Monday, November 7, 2011

A Short Course in Human Relations

The six most important words: “I made a mistake.”
The five most important words: “You did a good job.”
The four most important words: “What is your opinion?”
The three most important words: “If you please.”
The two most important words: “Thank you.”
The one most important word: “We.”
The least important word: “I.”

Author unknown


I had thought about doing something a little different today in my first blog post in a while, but I came across this information this morning in my reading and I thought I would share it. It’s timely with what is going on in America at the moment. These are not my thoughts or information. I just wanted to share the “trivial knowledge” I’ve gain a reputation for.


Amid the twentieth century’s great clashes between communism, fascism, and democracy, one small, militant political movement opted for a different course: none of the above.

Anarchism- the opposition to all forms of government- was founded by European political theorists including Pierre-Joseph Proudhon (1809-1865) and Mikhail Bakunin (1814-1876). The movement enjoyed its greatest popularity in the late nineteenth and early twentieth centuries in both Europe and the United States.

To its adherents, anarchism promised an end to government oppression as well to the depredations of capitalism. Anarchists believed that private property should be abolished and control of factories turned over to workers. Although anarchism had many similarities with communism, philosophers such as Proudhon did not envision any role for the state whatsoever.

In practice, anarchist launched a global wave of violence, with a special emphasis on assassinations of authority figures that they hoped would eventually bring down governments across the world. In Russia, Czar Alexander II (181-1881) was killed by an anarchist bomb. The king of Italy, Umberto I (1844-1900), was shot dead. Lean Czolgosz (1873-1901), the assassin of President William McKinley (1843-1901), was an anarchist. Anarchists were also blamed for an attack on Wall Street that killed thirty-eight bystanders in1920, although the crime was never solved.

Anarchists, by their very nature, lacked a cohesive national leadership structure, although the most well know American anarchist was Emma Goldman (1869-1940). But their secretiveness only made them appear more fearsome; fear of anarchism helped trigger the Red Scare after World War I, in which Goldman and many suspected anarchists and communists were deported from the United States.

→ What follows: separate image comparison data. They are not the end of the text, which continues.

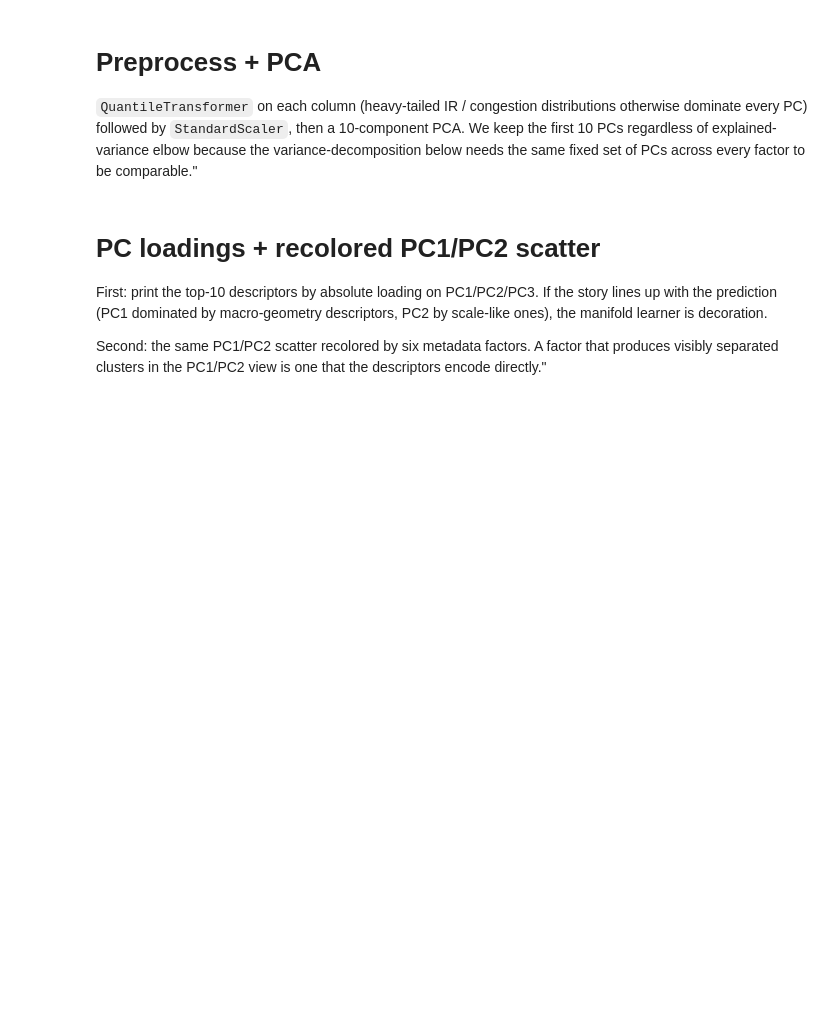
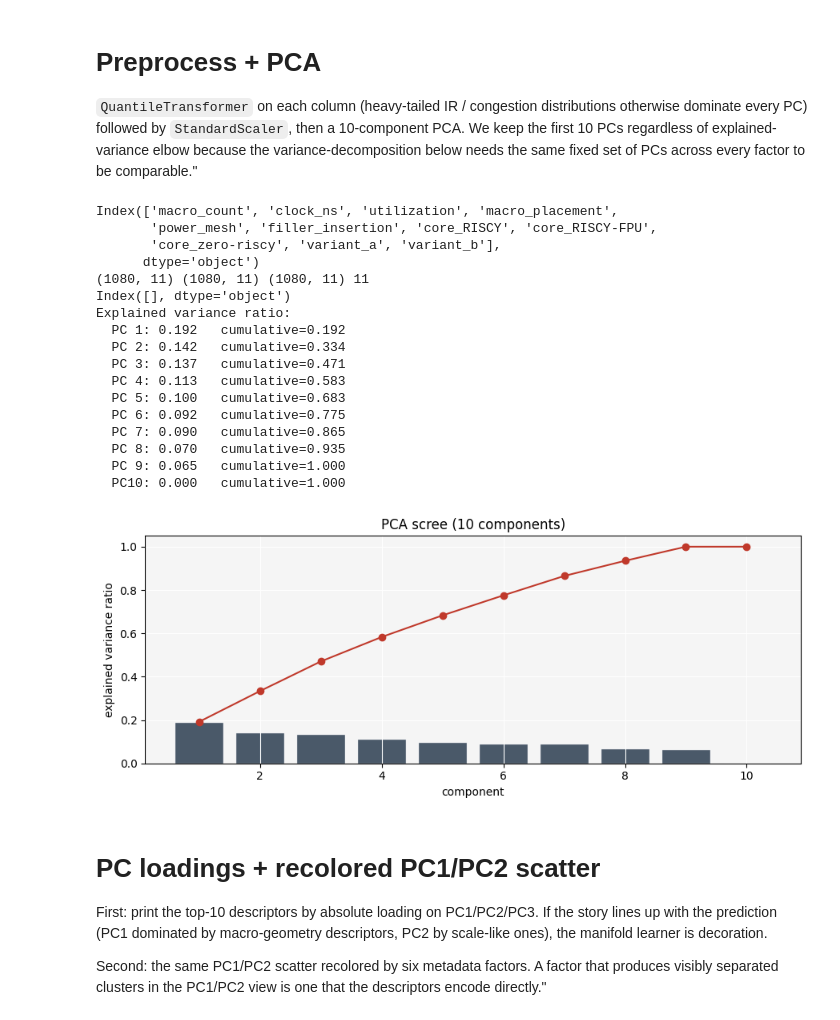
Before and after one commit to beppSpedicato/CircuitNet, a Jupyter notebook: dataset_description_and_partitioning/feature_axis_validation.ipynb, the cells around one changed output. Drawn from its saved outputs; the diff is of its cells as text; code cells hidden in the pictures; blank space fills up the shorter version.

```diff
--- a/dataset_description_and_partitioning/feature_axis_validation.ipynb
+++ b/dataset_description_and_partitioning/feature_axis_validation.ipynb
@@ -279,25 +197,3 @@ fails, the row is skipped and reported."
-# %%
-t0 = time()
-records = []
-for i, row in enumerate(subset.itertuples()):
-    path = os.path.join(FEATURE_DIR, row.filename)
-    try:
-        d = build_descriptor(path)
-        d['filename'] = row.filename
-        records.append(d)
-    except Exception as e:
-        print(f'  skip {row.filename}: {e}')
-    if (i + 1) % 100 == 0:
-        print(f'  {i + 1:4d}/{len(subset)}  elapsed={time() - t0:.1f}s')
-
-df_desc = pd.DataFrame(records).set_index('filename')
-df_desc = df_desc.replace([np.inf, -np.inf], np.nan)
-df_desc = df_desc.fillna(df_desc.median(numeric_only=True))
-print(f'\nDescriptor matrix: {df_desc.shape}   elapsed={time() - t0:.1f}s')
-
-df_full = subset.set_index('filename').join(df_desc, how='inner')
-DESC_COLS = df_desc.columns.tolist()
-print(f'Joined table: {df_full.shape}   descriptor cols={len(DESC_COLS)}')
 # %% [markdown]
 # Preprocess + PCA
 `QuantileTransformer` on each column (heavy-tailed IR / congestion
@@ -306,27 +202,62 @@ then a 10-component PCA. We keep the first 10 PCs regardless of
 explained-variance elbow because the variance-decomposition below needs
 the same fixed set of PCs across every factor to be comparable."
 # %%
-X = df_full[DESC_COLS].to_numpy()
+stale = [c for c in subset.columns if c.startswith(('core_', 'variant_', 'core', 'variant'))]
+subset = subset.drop(columns=stale)
 
-qt = QuantileTransformer(output_distribution='normal', random_state=SEED,
+parts = subset['design_name'].str.rsplit('-', n=1, expand=True)
+subset['core'] = parts[0]      # RISCY, RISCY-FPU, zero-riscy
+subset['variant'] = parts[1]   # a, b
+
+new_subset = pd.get_dummies(subset, columns=['core', 'variant'], dtype='uint8')
+new_subset = new_subset.drop(columns=['design_name', 'filename'])
+
+print(new_subset.columns)
+
+X = new_subset[new_subset.columns].to_numpy()
+
+""" qt = QuantileTransformer(output_distribution='normal', random_state=SEED,
                          n_quantiles=min(1000, len(X)))
 X_qt = qt.fit_transform(X)
+print(X_qt.shape) """
 sc = StandardScaler()
-X_std = sc.fit_transform(X_qt)
+X_std = sc.fit_transform(X)
+
+print(new_subset.shape, X.shape, X_std.shape, sc.n_features_in_)
+print(new_subset.columns[new_subset.columns.duplicated(keep=False)])
 
 pca = PCA(n_components=10, random_state=SEED)
 Z = pca.fit_transform(X_std)
 evr = pca.explained_variance_ratio_
 print('Explained variance ratio:')
 for i, v in enumerate(evr):
     print(f'  PC{i + 1:2d}: {v:.3f}   cumulative={evr[:i + 1].sum():.3f}')
 
 fig, ax = plt.subplots(figsize=(9, 3.8))
 ax.bar(range(1, 11), evr, alpha=0.85, color='#2c3e50', edgecolor='white')
 ax.plot(range(1, 11), np.cumsum(evr), marker='o', color='#c0392b')
 ax.set_xlabel('component'); ax.set_ylabel('explained variance ratio')
 ax.set_title('PCA scree (10 components)')
 plt.tight_layout(); plt.show()
+# %% [output]
+Index(['macro_count', 'clock_ns', 'utilization', 'macro_placement',
+       'power_mesh', 'filler_insertion', 'core_RISCY', 'core_RISCY-FPU',
+       'core_zero-riscy', 'variant_a', 'variant_b'],
+      dtype='object')
+(1080, 11) (1080, 11) (1080, 11) 11
+Index([], dtype='object')
+Explained variance ratio:
+  PC 1: 0.192   cumulative=0.192
+  PC 2: 0.142   cumulative=0.334
+  PC 3: 0.137   cumulative=0.471
+  PC 4: 0.113   cumulative=0.583
+  PC 5: 0.100   cumulative=0.683
+  PC 6: 0.092   cumulative=0.775
+  PC 7: 0.090   cumulative=0.865
+  PC 8: 0.070   cumulative=0.935
+  PC 9: 0.065   cumulative=1.000
+  PC10: 0.000   cumulative=1.000
+[figure, added]
 # %% [markdown]
 # PC loadings + recolored PC1/PC2 scatter
 
```
Also changed, not shown: parts of 13 cells of this notebook.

Anarchism still has followers, although its violence ended in the United States after the 1920s.